Benjamin Zephaniah celebrates the legacy of the Windrush generation and examines the impact Caribbean migration to Britain has had on British football.
The ID Project: My Dominica Story (Richard Etienne)
Travel to the beautiful island of Dominica as one British man documents his journey of discovery, of identity and learns about the birthplace of his late father.
OTHER WCFF2023 FILMS IN THE PROGRAMME
- I am Light (Julia Schönstädt)
- Hostile (Sonita Gale)
- The Roll Out (Dewayne Force)
- Ultraviolence (Ken Fero)
- V.Rocket International: A Sound System Dynasty (Marcus Hall)
- When I was a Younger (Noella Mingo)
- SUS (Robert Heath)
- The First Black Train Driver (Glenn Clarke)
- The Homemaker (Joanna N V Alexander)
- Spirits Run Deep (Gavin Porter)
- Menopause in Sisterhood, (Nicola Zwadi Cross)
- No Regrets (Krik Krak Productions)
- Pattern (Ivan Madeira)
- Rea’s Men (Aaron James Robertson)
- Rushed (Nadine O’Mahony)
- Strictly Prohibited (Freddie Stewart)
- Shantaye’s World (Matherine Emmanuel)
- Grief, Loss and Bereavement (Nicola Zwadi Cross)
Other selected titles:
501 Not Out (Sam Lockyer)
And Still We Rise (Chris Smith)
This year there will be special Tribute screenings for Menelik Shabazz more to be confirmed.
2023 Windrush Caribbean Film Festival official partners and sponsors
Alt A Review is the official 2023 Media Partner.
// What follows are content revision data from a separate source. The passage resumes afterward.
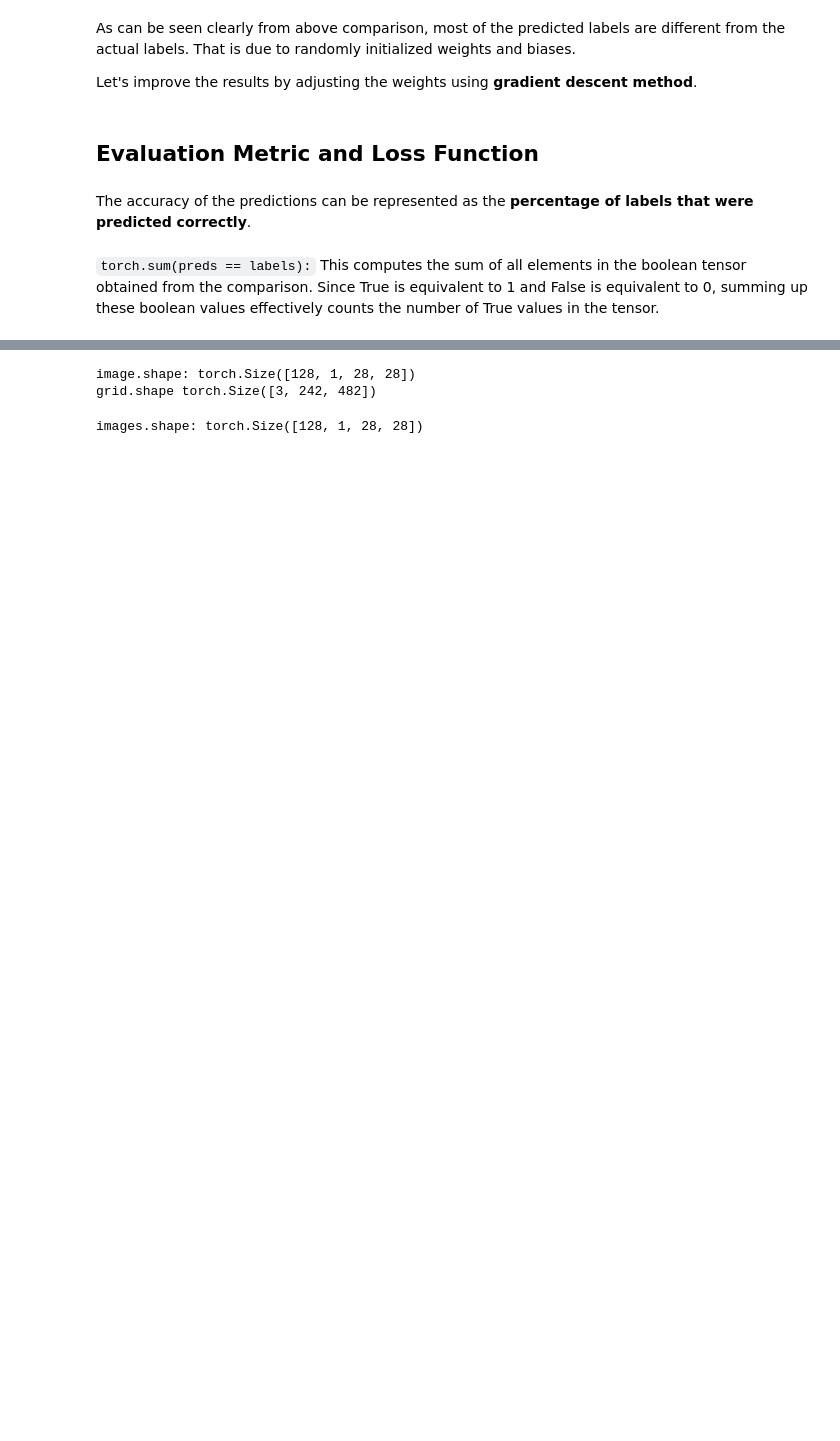
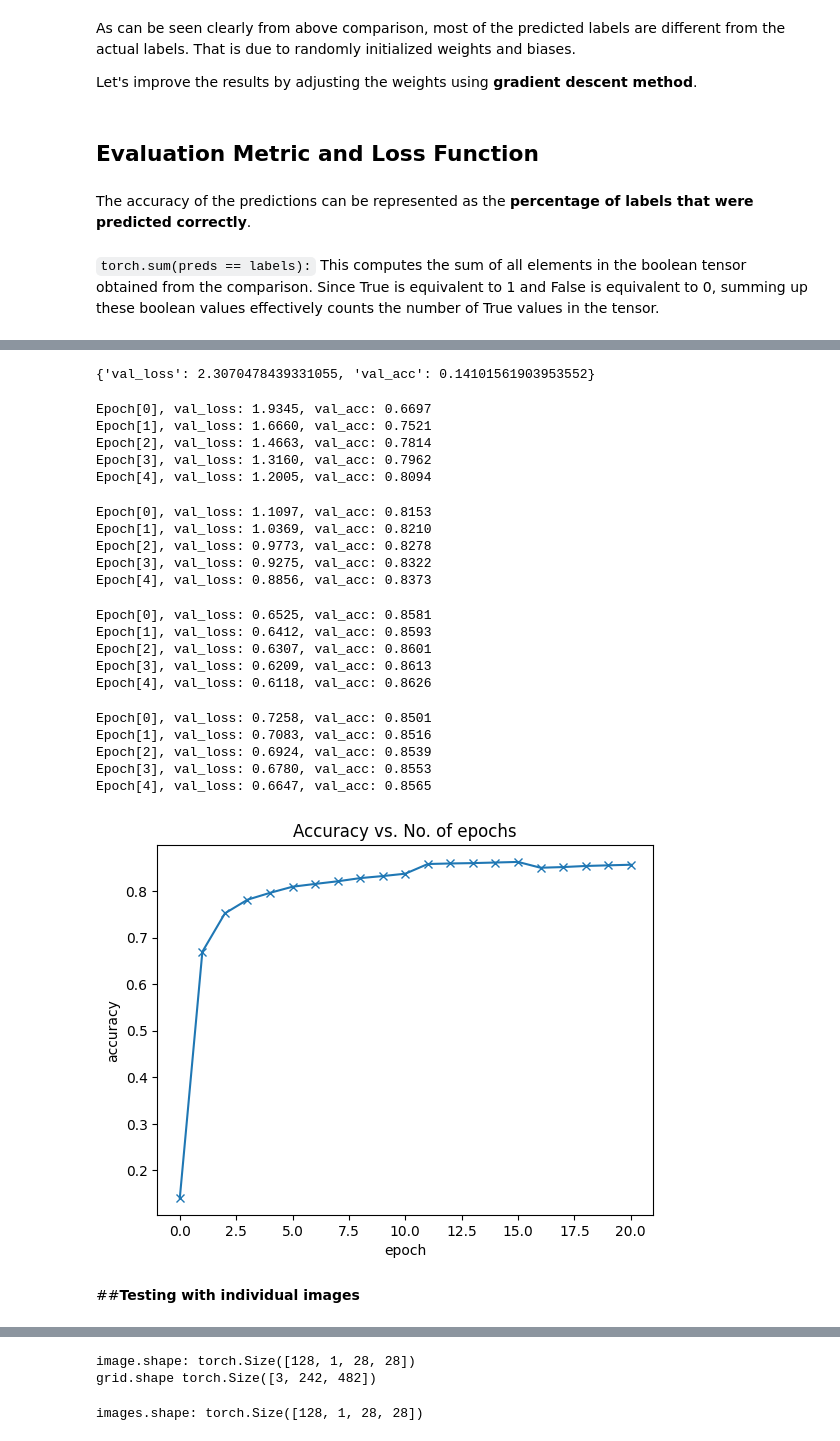
Before and after one commit to MinghanChu/DeepLearning-ZerosToGans, a Jupyter notebook: Training deep NN on GPU.ipynb, the cells around one changed output, grey strips where cells are left out. Saved outputs shown, nothing was run; the diff lists cells and outputs as text; code cells hidden in the pictures; blank space fills up the shorter version.

```diff
--- a/Training deep NN on GPU.ipynb
+++ b/Training deep NN on GPU.ipynb
@@ -457,0 +585,49 @@ torch.Size([128, 10])
+# %%
+result0 = evaluate(model, val_loader)
+result0
+# %% [output]
+{'val_loss': 2.3070478439331055, 'val_acc': 0.14101561903953552}
+# %%
+history1 = fit(5, 0.001, model, train_loader, val_loader)
+# %% [output]
+Epoch[0], val_loss: 1.9345, val_acc: 0.6697
+Epoch[1], val_loss: 1.6660, val_acc: 0.7521
+Epoch[2], val_loss: 1.4663, val_acc: 0.7814
+Epoch[3], val_loss: 1.3160, val_acc: 0.7962
+Epoch[4], val_loss: 1.2005, val_acc: 0.8094
+# %%
+history2 = fit(5, 0.001, model, train_loader, val_loader)
+# %% [output]
+Epoch[0], val_loss: 1.1097, val_acc: 0.8153
+Epoch[1], val_loss: 1.0369, val_acc: 0.8210
+Epoch[2], val_loss: 0.9773, val_acc: 0.8278
+Epoch[3], val_loss: 0.9275, val_acc: 0.8322
+Epoch[4], val_loss: 0.8856, val_acc: 0.8373
+# %%
+history3 = fit(5, 0.001, model, train_loader, val_loader)
+# %% [output]
+Epoch[0], val_loss: 0.6525, val_acc: 0.8581
+Epoch[1], val_loss: 0.6412, val_acc: 0.8593
+Epoch[2], val_loss: 0.6307, val_acc: 0.8601
+Epoch[3], val_loss: 0.6209, val_acc: 0.8613
+Epoch[4], val_loss: 0.6118, val_acc: 0.8626
+# %%
+history4 = fit(5, 0.001, model, train_loader, val_loader)
+# %% [output]
+Epoch[0], val_loss: 0.7258, val_acc: 0.8501
+Epoch[1], val_loss: 0.7083, val_acc: 0.8516
+Epoch[2], val_loss: 0.6924, val_acc: 0.8539
+Epoch[3], val_loss: 0.6780, val_acc: 0.8553
+Epoch[4], val_loss: 0.6647, val_acc: 0.8565
+# %%
+#result0 is a dict and [result0] creates a new list that can be concatenated to history list variables
+history = [result0] + history1 + history2 + history3 + history4
+accuracies = [result['val_acc'] for result in history]
+plt.plot(accuracies, '-x')
+plt.xlabel('epoch')
+plt.ylabel('accuracy')
+plt.title('Accuracy vs. No. of epochs');
+# %% [output]
+[figure, added]
+# %% [markdown]
+##**Testing with individual images**
```
Also changed, not shown: parts of 37 cells of this notebook.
ALT A REVIEW is the leading UK arts and culture newspaper and online guide covering the UK’s top events.
Check https://www.windrushfilmfestival.com/tickets/ or back here for #WCFF2023 ticket sales and more WCFF2023 programme news soon. Sign up to the newsletter for updates: On socials tag us on the hashtag #WCFF2023 #ALTAREVIEW
Other partners include Recognize Black Heritage and Culture, Shiloh PR, Integriti Capital, Caribbean Tales Media Group, Cinema Golau.